One simple case if if the procedure argument is an expression referring to an array element, such as a[1]. In this case, we can make the procedure's parameter an alias for the individual cell within the array. To show this in our diagrams will require a new notation, to indicate that a name is a name for a particular cell within an array, rather than for the whole array. Consider first the indirect array model. If the procedure p has a parameter named x, then an invocation like p(a[1]) could be diagramed as follows:


x aliases a[1]
Aliasing an element of an indirect array
The situation is similar with direct arrays; evaluating p(a[1]) results in x being an alias for element 1 of the array variable a, as shown below:

x aliases a[1]
Aliasing an element of a direct array

As an aside, some languages (such as Fortran, the classic call-by-reference language) take this one step further and allow a procedure's parameter to alias a subarray within a larger array of the caller. In our interpreter, we'll stick with aliasing either the whole array or an individual element.

Now we are left with the most perplexing case: what if the actual argument expression is something that in no way corresponds to a memory location. For example, it might be as simple as the constant 1, or it might be a procedure application such as +(2, 2). Some languages simply forbid passing an expression like this to a parameter that uses call-by-reference. This is typical in languages where individual parameters can be specified as either call-by-value or call-by-reference.
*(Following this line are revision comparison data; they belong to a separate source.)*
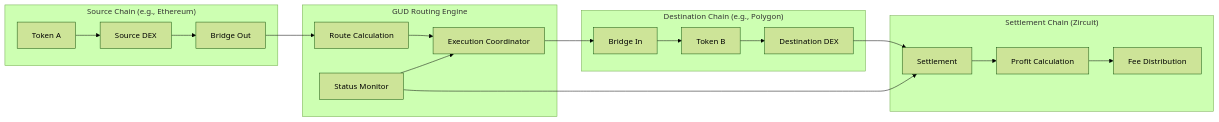
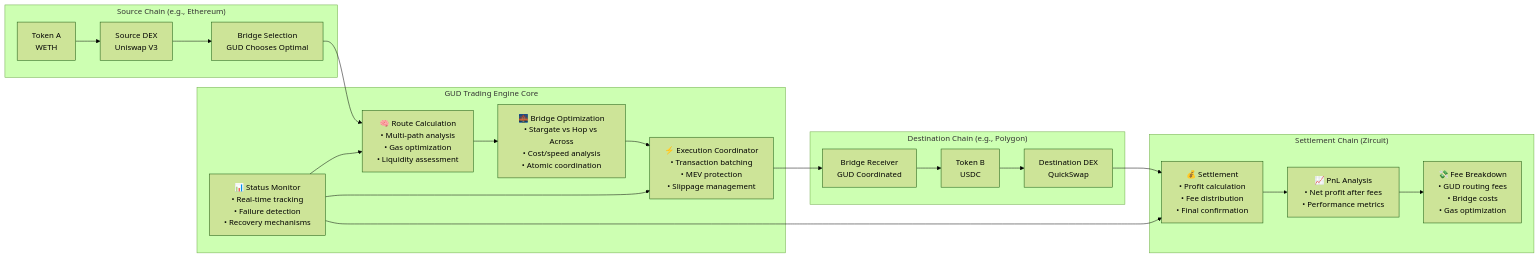
One commit to DHB94/ArbiZirQ changed the third of 5 diagrams in FLOW-DIAGRAM.md. Above: the diagram before and after it, drawn with Mermaid (forest theme). The commit also changed other lines of this file and 1 other file, not shown here.

Commit message:
refactor: Enhance documentation with detailed flow summaries and AI integration insights

````diff
--- a/FLOW-DIAGRAM.md
+++ b/FLOW-DIAGRAM.md
@@ -114,40 +150,43 @@
 ```mermaid
 graph LR
     subgraph "Source Chain (e.g., Ethereum)"
-        SDEX[Source DEX]
-        STOKEN[Token A]
-        SBRIDGE[Bridge Out]
+        SDEX[Source DEX<br/>Uniswap V3]
+        STOKEN[Token A<br/>WETH]
+        SBRIDGE[Bridge Selection<br/>GUD Chooses Optimal]
     end
     
-    subgraph "GUD Routing Engine"
-        ROUTE[Route Calculation]
-        EXEC[Execution Coordinator]
-        MONITOR[Status Monitor]
+    subgraph "GUD Trading Engine Core"
+        ROUTE[🧠 Route Calculation<br/>• Multi-path analysis<br/>• Gas optimization<br/>• Liquidity assessment]
+        BRIDGE_OPT[🌉 Bridge Optimization<br/>• Stargate vs Hop vs Across<br/>• Cost/speed analysis<br/>• Atomic coordination]
+        EXEC[⚡ Execution Coordinator<br/>• Transaction batching<br/>• MEV protection<br/>• Slippage management]
+        MONITOR[📊 Status Monitor<br/>• Real-time tracking<br/>• Failure detection<br/>• Recovery mechanisms]
     end
     
     subgraph "Destination Chain (e.g., Polygon)"
-        DBRIDGE[Bridge In]
-        DTOKEN[Token B]
-        DDEX[Destination DEX]
+        DBRIDGE[Bridge Receiver<br/>GUD Coordinated]
+        DTOKEN[Token B<br/>USDC]
+        DDEX[Destination DEX<br/>QuickSwap]
     end
     
     subgraph "Settlement Chain (Zircuit)"
-        SETTLE[Settlement]
-        PROFIT[Profit Calculation]
-        FEES[Fee Distribution]
+        SETTLE[💰 Settlement<br/>• Profit calculation<br/>• Fee distribution<br/>• Final confirmation]
+        PROFIT[📈 PnL Analysis<br/>• Net profit after fees<br/>• Performance metrics]
+        FEES[💸 Fee Breakdown<br/>• GUD routing fees<br/>• Bridge costs<br/>• Gas optimization]
     end
     
     STOKEN --> SDEX
     SDEX --> SBRIDGE
     SBRIDGE --> ROUTE
-    ROUTE --> EXEC
+    ROUTE --> BRIDGE_OPT
+    BRIDGE_OPT --> EXEC
     EXEC --> DBRIDGE
     DBRIDGE --> DTOKEN
     DTOKEN --> DDEX
     DDEX --> SETTLE
     SETTLE --> PROFIT
     PROFIT --> FEES
     
     MONITOR --> EXEC
     MONITOR --> SETTLE
+    MONITOR --> ROUTE
 ```
````
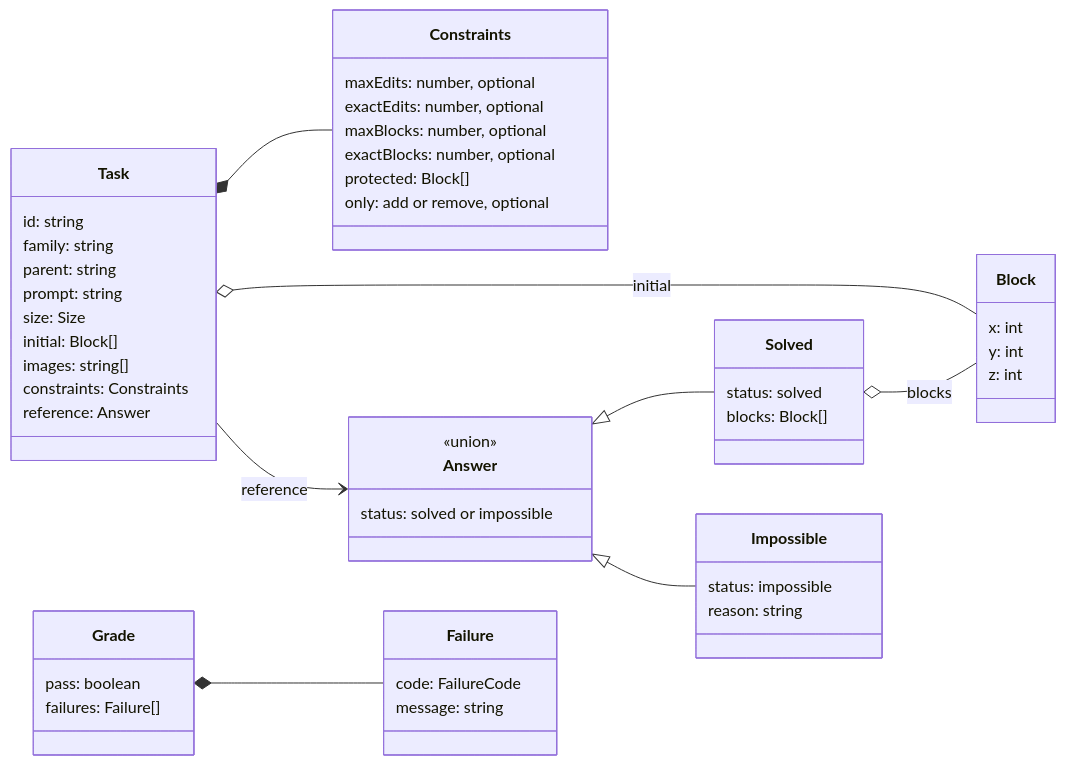
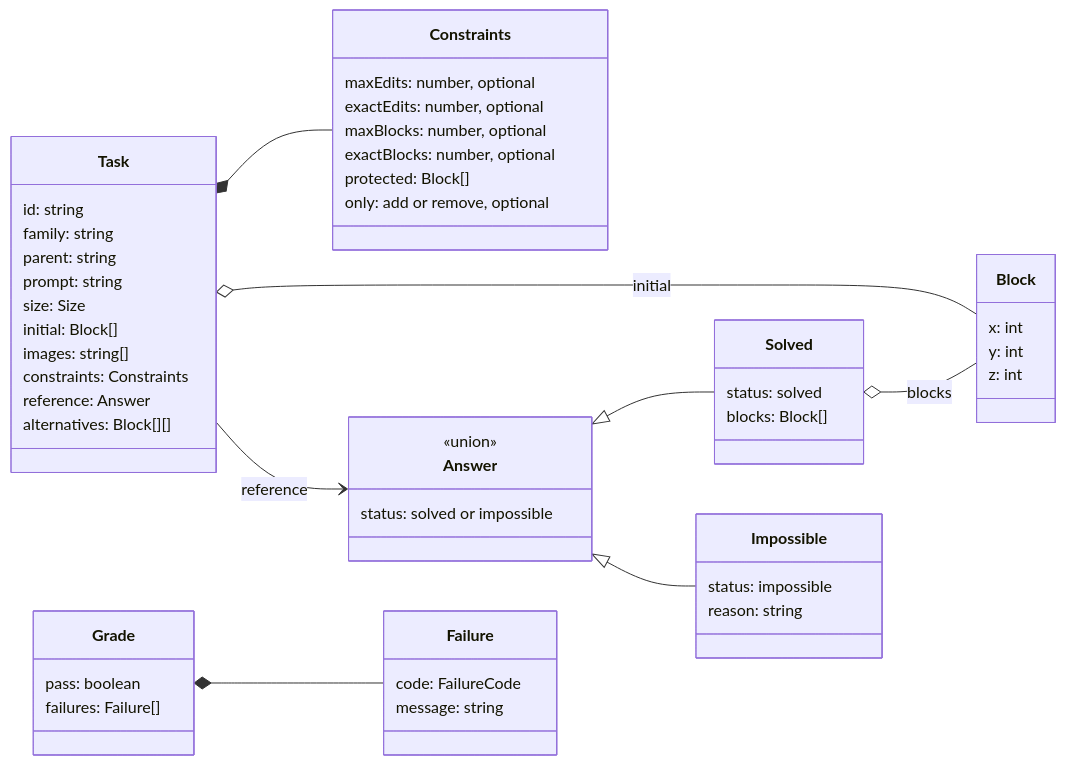
The second of 4 diagrams in docs/architecture.md (Ammaar-Alam/project-01-spatial-reasoning), drawn with Mermaid before and after one commit. The commit also changed other lines of this file and 6 other files, not shown here.

````diff
--- a/docs/architecture.md
+++ b/docs/architecture.md
@@ -22,55 +22,56 @@
 ```mermaid
 classDiagram
   direction LR
   class Task {
     id: string
     family: string
     parent: string
     prompt: string
     size: Size
     initial: Block[]
     images: string[]
     constraints: Constraints
     reference: Answer
+    alternatives: Block[][]
   }
   class Constraints {
     maxEdits: number, optional
     exactEdits: number, optional
     maxBlocks: number, optional
     exactBlocks: number, optional
     protected: Block[]
     only: add or remove, optional
   }
   class Block {
     x: int
     y: int
     z: int
   }
   class Answer {
     <<union>>
     status: solved or impossible
   }
   class Solved {
     status: solved
     blocks: Block[]
   }
   class Impossible {
     status: impossible
     reason: string
   }
   class Grade {
     pass: boolean
     failures: Failure[]
   }
   class Failure {
     code: FailureCode
     message: string
   }
   Task *-- Constraints
   Task o-- Block : initial
   Task --> Answer : reference
   Answer <|-- Solved
   Answer <|-- Impossible
   Solved o-- Block : blocks
   Grade *-- Failure
 ```
````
In languages where all parameter passing is call-by-reference, it is more typical to simply create a new cell to hold the argument value, and make the parameter name be a name for this new cell. In other words, in this case, call-by-reference winds up identical to call-by-value. This is the approach EOPL takes.

Many real languages use call-by-reference, at least as an option. As mentioned above, Fortran uses call-by-reference for all parameter passing. Pascal allows each parameter to be marked as either by-value or by-reference. C++, as mentioned earlier, allows general alias creation, and in particular allows individual parameters to be by-reference, rather than the default of by-value. (C, by contrast, only allows call-by-value.) There are some interesting variations on the theme. For example, the rules of Fortran say that it is illegal to write a procedure invocation like
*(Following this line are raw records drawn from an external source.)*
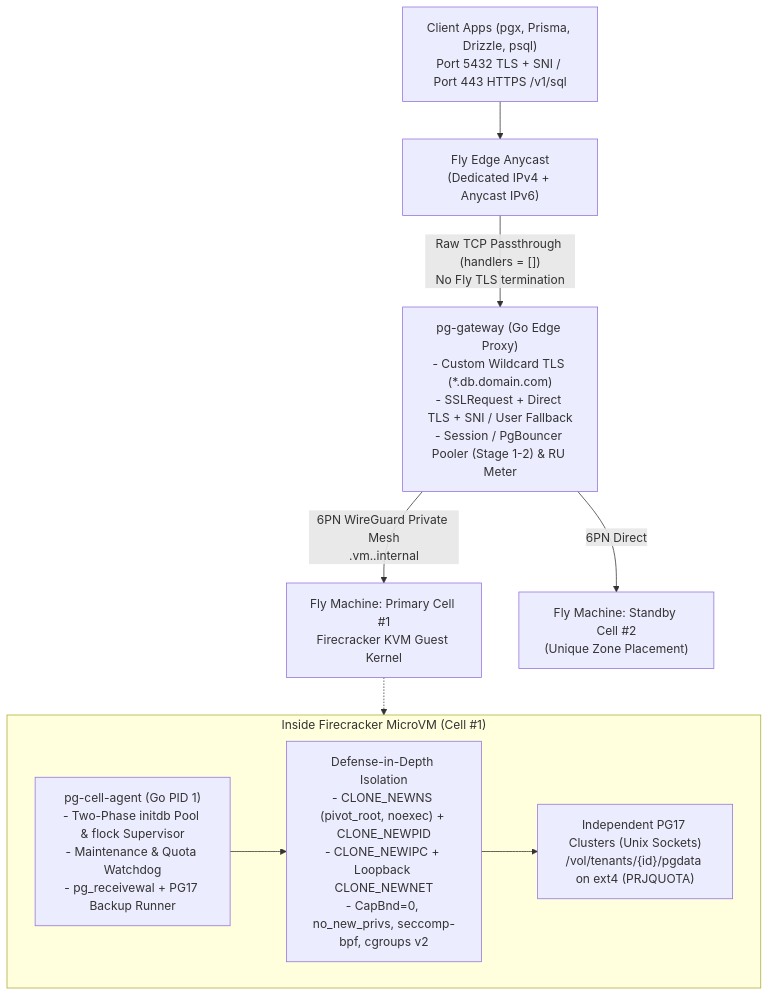
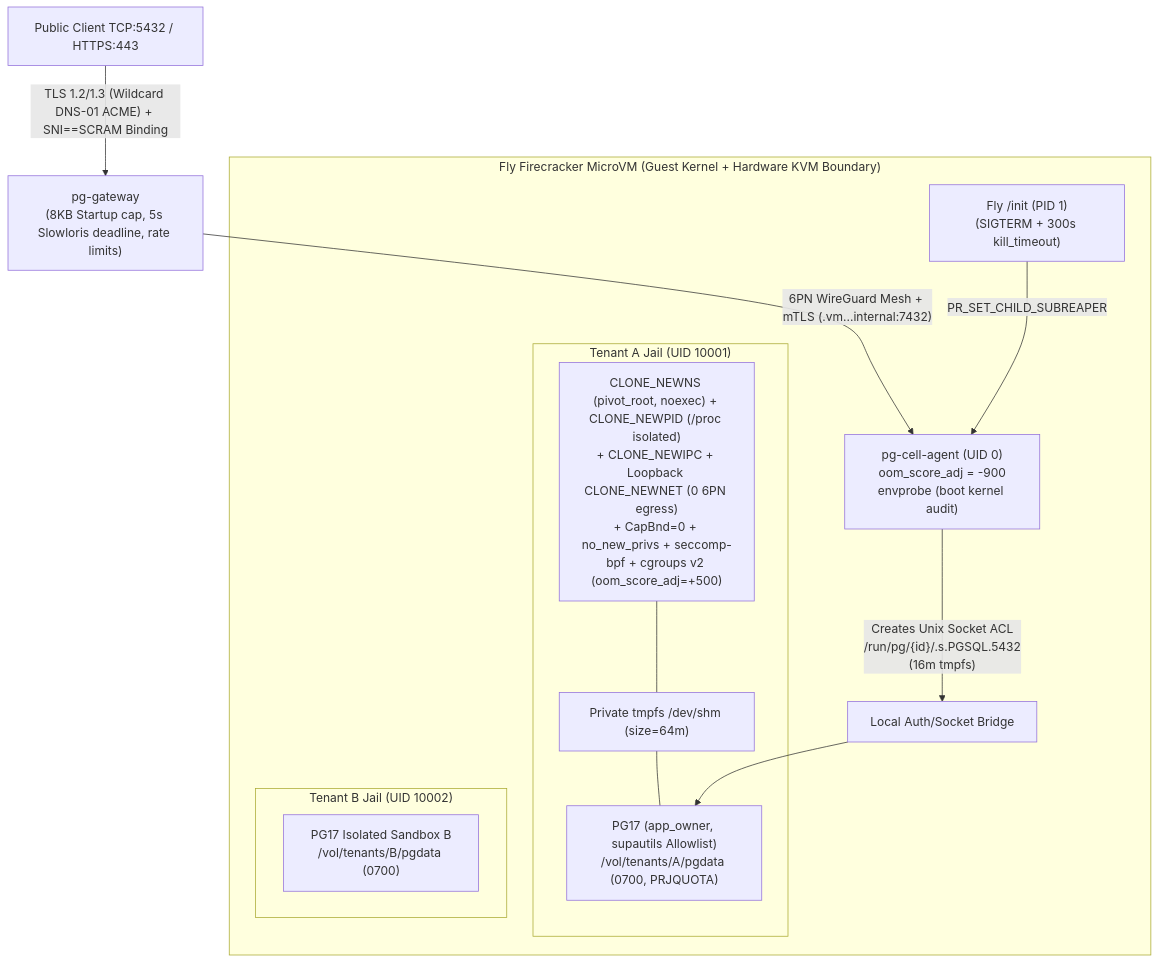
Before and after one commit to Mahadi-rsio/cloud: the fourth of 8 diagrams in experimental-db/plan.md, drawn with Mermaid. The commit also changed other lines of this file and 2 other files, not shown here.

````diff
--- a/experimental-db/plan.md
+++ b/experimental-db/plan.md
@@ -33,17 +293,23 @@
 ```mermaid
 flowchart TB
-    Client["Client Apps (pgx, Prisma, Drizzle, psql)\nPort 5432 TLS + SNI / Port 443 HTTPS /v1/sql"] --> Anycast["Fly Edge Anycast\n(Dedicated IPv4 + Anycast IPv6)"]
-    Anycast -->|"Raw TCP Passthrough (handlers = [])\nNo Fly TLS termination"| GW["pg-gateway (Go Edge Proxy)\n- Custom Wildcard TLS (*.db.domain.com)\n- SSLRequest + Direct TLS + SNI / User Fallback\n- Session / PgBouncer Pooler (Stage 1-2) & RU Meter"]
+    Internet["Public Client TCP:5432 / HTTPS:443"] -->|"TLS 1.2/1.3 (Wildcard DNS-01 ACME) + SNI==SCRAM Binding"| GW["pg-gateway\n(8KB Startup cap, 5s Slowloris deadline, rate limits)"]
+    GW -->|"6PN WireGuard Mesh + mTLS (<machine_id>.vm...internal:7432)"| Agent
 
-    GW -->|"6PN WireGuard Private Mesh\n<machine_id>.vm.<cell-app>.internal"| Cell1["Fly Machine: Primary Cell #1\nFirecracker KVM Guest Kernel"]
-    GW -->|"6PN Direct"| Cell2["Fly Machine: Standby Cell #2\n(Unique Zone Placement)"]
+    subgraph VM["Fly Firecracker MicroVM (Guest Kernel + Hardware KVM Boundary)"]
+        Init["Fly /init (PID 1)\n(SIGTERM + 300s kill_timeout)"] -->|"PR_SET_CHILD_SUBREAPER"| Agent["pg-cell-agent (UID 0)\noom_score_adj = -900\nenvprobe (boot kernel audit)"]
+        Agent -->|"Creates Unix Socket ACL\n/run/pg/{id}/.s.PGSQL.5432\n(16m tmpfs)"| Bridge["Local Auth/Socket Bridge"]
 
-    subgraph InsideCell["Inside Firecracker MicroVM (Cell #1)"]
-        Agent["pg-cell-agent (Go PID 1)\n- Two-Phase initdb Pool & flock Supervisor\n- Maintenance & Quota Watchdog\n- pg_receivewal + PG17 Backup Runner"]
-        Iso["Defense-in-Depth Isolation\n- CLONE_NEWNS (pivot_root, noexec) + CLONE_NEWPID\n- CLONE_NEWIPC + Loopback CLONE_NEWNET\n- CapBnd=0, no_new_privs, seccomp-bpf, cgroups v2"]
-        PGs["Independent PG17 Clusters (Unix Sockets)\n/vol/tenants/{id}/pgdata on ext4 (PRJQUOTA)"]
-        Agent --> Iso --> PGs
+        subgraph SandboxA["Tenant A Jail (UID 10001)"]
+            NS_A["CLONE_NEWNS (pivot_root, noexec) + CLONE_NEWPID (/proc isolated)\n+ CLONE_NEWIPC + Loopback CLONE_NEWNET (0 6PN egress)\n+ CapBnd=0 + no_new_privs + seccomp-bpf + cgroups v2 (oom_score_adj=+500)"]
+            SHM_A["Private tmpfs /dev/shm (size=64m)"]
+            PGA["PG17 (app_owner, supautils Allowlist)\n/vol/tenants/A/pgdata (0700, PRJQUOTA)"]
+            NS_A --- SHM_A --- PGA
+        end
+
+        subgraph SandboxB["Tenant B Jail (UID 10002)"]
+            PGB["PG17 Isolated Sandbox B\n/vol/tenants/B/pgdata (0700)"]
+        end
+
+        Bridge --> PGA
     end
-
-    Cell1 -.-> InsideCell
 ```
````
swap(a[1], a[f(b)])
unless you somehow know that f(b) will never evaluate to 1. (See the discussion on pages 188-189.) Fortran implementations are free to give surprising answers if you ever try to make two parameters be aliases of each other.

Implementation details

The implementation of call-by-reference can be considerably simplified, given my substitute Array ADT from the previous section. We can eliminate the ae record type (page 190) and instead say that an L-value or Denoted Value is always a Cell. (This is in the indirect array model. In the direct array model, it can also be an entire array.) This means that in place of Figure 6.2.1 (page 191), we can just use a new definition of eval-rand, keeping our old definitions of denoted->expressed and denoted-value-assign!. If we use the first eval-rand shown below with the other procedures from the indirect array model call-by-value interpreter, we get an indirect array model call-by-reference interpreter. If we use the second eval-rand below with the other procedures from the direct array model call-by-value interpreter, we get a direct array model call-by-reference interpreter.

The indirect array model eval-rand procedure for call-by-reference is as follows:

(define eval-rand
  (lambda (rand env)
    (variant-case rand
      (varref (var) (apply-env env var))
      (arrayref (array index)
        (array-cell (eval-array-exp array env) (eval-exp index env)))
      (else (make-cell (eval-exp rand env))))))
and the direct array model one is as follows:
(define eval-rand
  (lambda (rand env)
    (variant-case rand
      (varref (var) (apply-env env var))
      (arrayref (array index)
        (array-cell (eval-array-exp array env) (eval-exp index env)))
      (else
       (let ((val (eval-exp rand env)))
         (if (array? val)
             val
             (make-cell val)))))))